That may seem like a lot for a simple smile to achieve, but even at a young age, a child can experience some real confidence boosters when they share a smile with others.
Toddlers, pre-teens, and teenagers all have different approaches and requirements to develop good oral hygiene habits, and if you help them focus on dental health through their younger years, they’re going to be ready to be ready to smile for every selfie, every picture, and every time they meet someone new.
Still sound like an after-school special? “Smile and everything will be alright”? Well, let’s take a look at some of the documented psychological and emotional effects of smiling and see what the science is telling us.
According to all the studies, a smile isn’t just about appearances. It can have a direct impact on so much more. For example, it could:
- Boost your mood – When you smile, it can reduce stress and ease a lot of the tension throughout your body.
- Boost other people’s moods – A smile is very literally contagious. When you smile, the people around you are moved to smile back. It’s a reflex.
- Build up coping mechanisms – People who smile a lot tend to be able to handle more stress in their lives.
- Leave a lasting impression – A smiling face tends to be more memorable than a neutral or frowning face.
It’s important to note that these benefits are not age specific. This is why encouraging your children to share their smiles is a great way to help them build confidence in themselves.
But let’s examine this phenomenon a little closer and see what’s really going on.
A Positive Cycle
Most of us think that a smile is simply a reaction to feeling good or being happy. We don’t always realize that we can also feel happy because we’re smiling.
It turns out that the movement of certain muscles in the fact – specifically, the ones used to turn your mouth into a smile – tell your brain that it’s time to start feeling good. So your brain, in turn, releases some neuropeptides (hormones that help deal with stress) and endorphins. Your smile can literally help you feel better.
A lot of people feel like they have to hide their smiles. They may feel too self-conscious about discolored or crooked teeth, so they keep their smiles hidden behind a sterner expression.
This is why a dental hygiene routine is so important in their early years. Children can avoid gum disease or serious halitosis in the future if they’re committed to their oral health. This can also help them keep their teeth shiny and bright.
When You Smile, People Tend to Smile Back
Children can be very sensitive to the way people react to them. Smiling is important because when they smile, it’s actually a natural thing for others to smile back.

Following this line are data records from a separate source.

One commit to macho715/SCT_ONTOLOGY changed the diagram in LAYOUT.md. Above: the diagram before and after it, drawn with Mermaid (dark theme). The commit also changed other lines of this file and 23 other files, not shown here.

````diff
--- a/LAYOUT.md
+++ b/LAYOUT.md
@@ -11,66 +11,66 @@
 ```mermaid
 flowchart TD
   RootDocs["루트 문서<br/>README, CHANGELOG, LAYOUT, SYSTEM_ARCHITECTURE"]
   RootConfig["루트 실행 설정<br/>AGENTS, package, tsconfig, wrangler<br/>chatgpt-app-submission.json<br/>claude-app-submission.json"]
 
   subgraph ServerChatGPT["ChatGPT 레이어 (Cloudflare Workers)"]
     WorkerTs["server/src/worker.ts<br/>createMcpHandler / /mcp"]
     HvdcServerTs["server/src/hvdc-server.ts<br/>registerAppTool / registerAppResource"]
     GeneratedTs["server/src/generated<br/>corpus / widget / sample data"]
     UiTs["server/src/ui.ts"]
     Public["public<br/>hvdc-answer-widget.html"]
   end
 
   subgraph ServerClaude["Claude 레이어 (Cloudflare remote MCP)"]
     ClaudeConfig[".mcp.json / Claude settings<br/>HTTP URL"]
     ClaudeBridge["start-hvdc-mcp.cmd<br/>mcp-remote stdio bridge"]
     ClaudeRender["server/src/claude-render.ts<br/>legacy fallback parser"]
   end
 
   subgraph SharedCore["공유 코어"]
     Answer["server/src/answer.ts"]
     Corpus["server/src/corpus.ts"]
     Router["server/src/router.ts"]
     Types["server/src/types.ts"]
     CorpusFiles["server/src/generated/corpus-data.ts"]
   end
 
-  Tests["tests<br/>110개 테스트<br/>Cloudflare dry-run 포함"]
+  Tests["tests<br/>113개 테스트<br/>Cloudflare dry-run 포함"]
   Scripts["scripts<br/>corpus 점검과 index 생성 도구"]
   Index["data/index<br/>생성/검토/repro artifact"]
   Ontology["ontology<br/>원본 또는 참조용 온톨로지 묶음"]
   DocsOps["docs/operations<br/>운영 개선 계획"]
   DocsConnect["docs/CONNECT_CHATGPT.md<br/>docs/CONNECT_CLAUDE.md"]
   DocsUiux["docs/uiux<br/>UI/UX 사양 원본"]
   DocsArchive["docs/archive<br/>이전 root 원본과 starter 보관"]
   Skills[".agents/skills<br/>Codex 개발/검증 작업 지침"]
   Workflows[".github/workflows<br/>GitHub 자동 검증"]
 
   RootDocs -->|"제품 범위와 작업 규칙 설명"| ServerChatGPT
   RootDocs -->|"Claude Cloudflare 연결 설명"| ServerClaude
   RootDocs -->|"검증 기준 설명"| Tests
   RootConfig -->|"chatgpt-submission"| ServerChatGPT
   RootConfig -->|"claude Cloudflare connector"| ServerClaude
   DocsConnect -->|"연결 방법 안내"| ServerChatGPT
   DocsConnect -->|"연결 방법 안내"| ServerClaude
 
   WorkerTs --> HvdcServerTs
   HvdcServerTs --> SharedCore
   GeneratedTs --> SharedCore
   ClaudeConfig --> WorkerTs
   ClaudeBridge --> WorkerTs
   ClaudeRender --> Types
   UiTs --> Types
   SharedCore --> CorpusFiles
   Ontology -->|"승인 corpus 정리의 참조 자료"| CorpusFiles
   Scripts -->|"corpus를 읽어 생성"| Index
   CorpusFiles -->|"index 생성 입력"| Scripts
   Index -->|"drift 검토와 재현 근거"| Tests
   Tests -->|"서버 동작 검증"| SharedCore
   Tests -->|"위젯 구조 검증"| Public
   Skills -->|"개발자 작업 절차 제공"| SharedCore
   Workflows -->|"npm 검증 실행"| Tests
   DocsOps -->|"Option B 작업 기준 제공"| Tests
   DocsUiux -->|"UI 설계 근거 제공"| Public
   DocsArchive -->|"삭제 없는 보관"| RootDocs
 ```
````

In fancier terms, it’s called “body language mirroring.” And it basically means that a smile is really infections.
This kind of positive vibe will then give kids a reason to keep smiling.

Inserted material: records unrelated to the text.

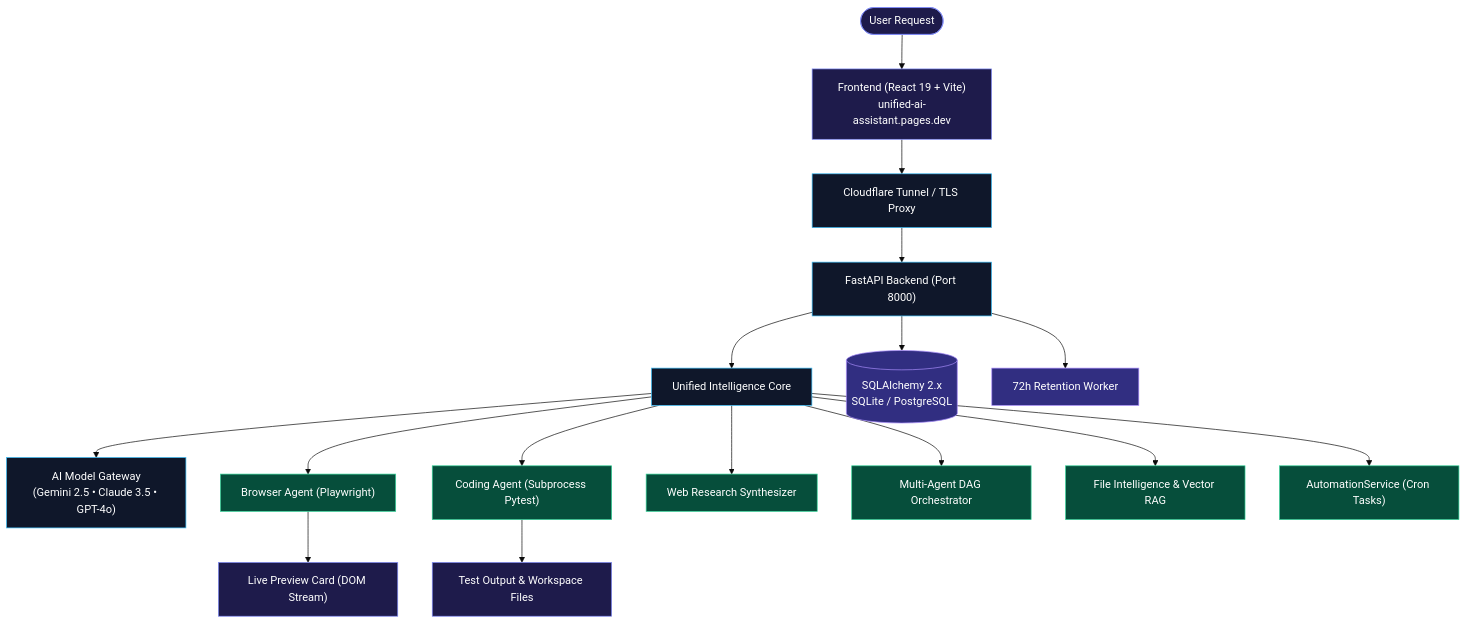
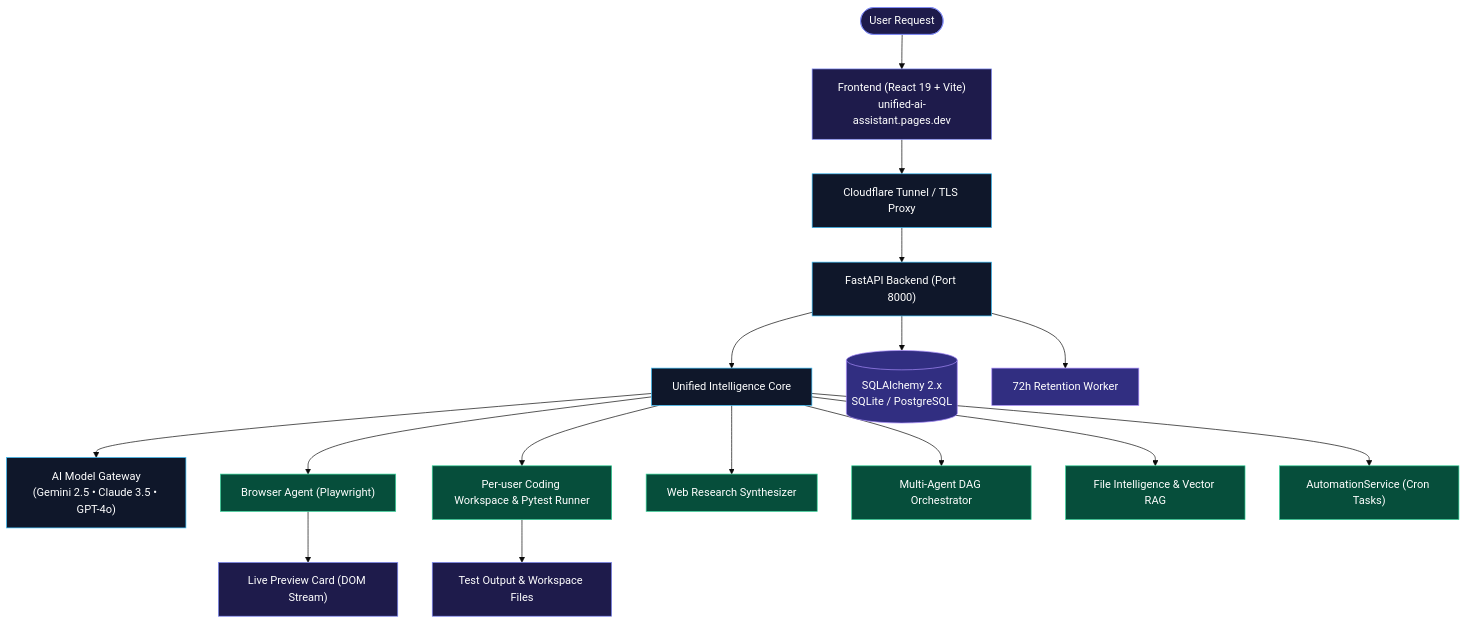
One commit to shivampatilck-1010/unified-ai-assistant changed the diagram in README.md. Above: the diagram before and after it, drawn with Mermaid (base theme). The commit also changed other lines of this file and 24 other files, not shown here.

Commit message:
feat: Google Identity Services auth, coding workspace diff review, and safe modification flow

````diff
--- a/README.md
+++ b/README.md
@@ -109,26 +110,26 @@
 ```mermaid
 graph TD
     classDef client fill:#1e1b4b,stroke:#818cf8,color:#ffffff
     classDef gateway fill:#0f172a,stroke:#38bdf8,color:#ffffff
     classDef agent fill:#064e3b,stroke:#34d399,color:#ffffff
     classDef storage fill:#312e81,stroke:#a78bfa,color:#ffffff
 
     User([User Request]):::client --> WebApp["Frontend (React 19 + Vite)<br/>unified-ai-assistant.pages.dev"]:::client
     WebApp --> Tunnel["Cloudflare Tunnel / TLS Proxy"]:::gateway
     Tunnel --> API["FastAPI Backend (Port 8000)"]:::gateway
 
     API --> Core["Unified Intelligence Core"]:::gateway
     Core --> Gateway["AI Model Gateway<br/>(Gemini 2.5 • Claude 3.5 • GPT-4o)"]:::gateway
 
     Core --> BrowserWorker["Browser Agent (Playwright)"]:::agent
-    Core --> CodingSandbox["Coding Agent (Subprocess Pytest)"]:::agent
+    Core --> CodingWorkspace["Per-user Coding Workspace & Pytest Runner"]:::agent
     Core --> ResearchEngine["Web Research Synthesizer"]:::agent
     Core --> Orchestrator["Multi-Agent DAG Orchestrator"]:::agent
     Core --> RAGEngine["File Intelligence & Vector RAG"]:::agent
     Core --> Scheduler["AutomationService (Cron Tasks)"]:::agent
 
     BrowserWorker --> LiveViewport["Live Preview Card (DOM Stream)"]:::client
-    CodingSandbox --> TestTelemetry["Test Output & Workspace Files"]:::client
+    CodingWorkspace --> TestTelemetry["Test Output & Workspace Files"]:::client
     API --> DB[("SQLAlchemy 2.x<br/>SQLite / PostgreSQL")]:::storage
     API --> Retention["72h Retention Worker"]:::storage
 ```
````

Even a Fake Smile Has Value
We’ve seen some studies suggest that it really is possible to change your emotional state by changing your expression. We mentioned how those muscle movements signal your brain that it’s time to feel good, so even if you don’t have a real reason to smile, do it anyway. Your brain doesn’t know the difference between a real or a fake smile, and you can use that loophole to your advantage.
Always Be Ready to Smile

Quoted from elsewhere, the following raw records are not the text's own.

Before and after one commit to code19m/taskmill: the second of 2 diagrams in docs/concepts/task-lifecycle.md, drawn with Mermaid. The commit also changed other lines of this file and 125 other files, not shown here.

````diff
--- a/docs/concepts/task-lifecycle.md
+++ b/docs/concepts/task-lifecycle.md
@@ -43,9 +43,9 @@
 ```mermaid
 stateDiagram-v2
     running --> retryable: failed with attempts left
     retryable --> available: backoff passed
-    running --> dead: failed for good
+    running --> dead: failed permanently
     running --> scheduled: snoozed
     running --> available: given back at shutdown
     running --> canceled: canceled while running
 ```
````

Hopefully, this has shown that there is a lot of power in a simple smile. We want you and your kids to feel like they can share their smiles with anyone at any time. That means a good dental health routine at home and regular checkups each year. We don’t want anyone to feel like they have to hide their smile when they can do so much with it.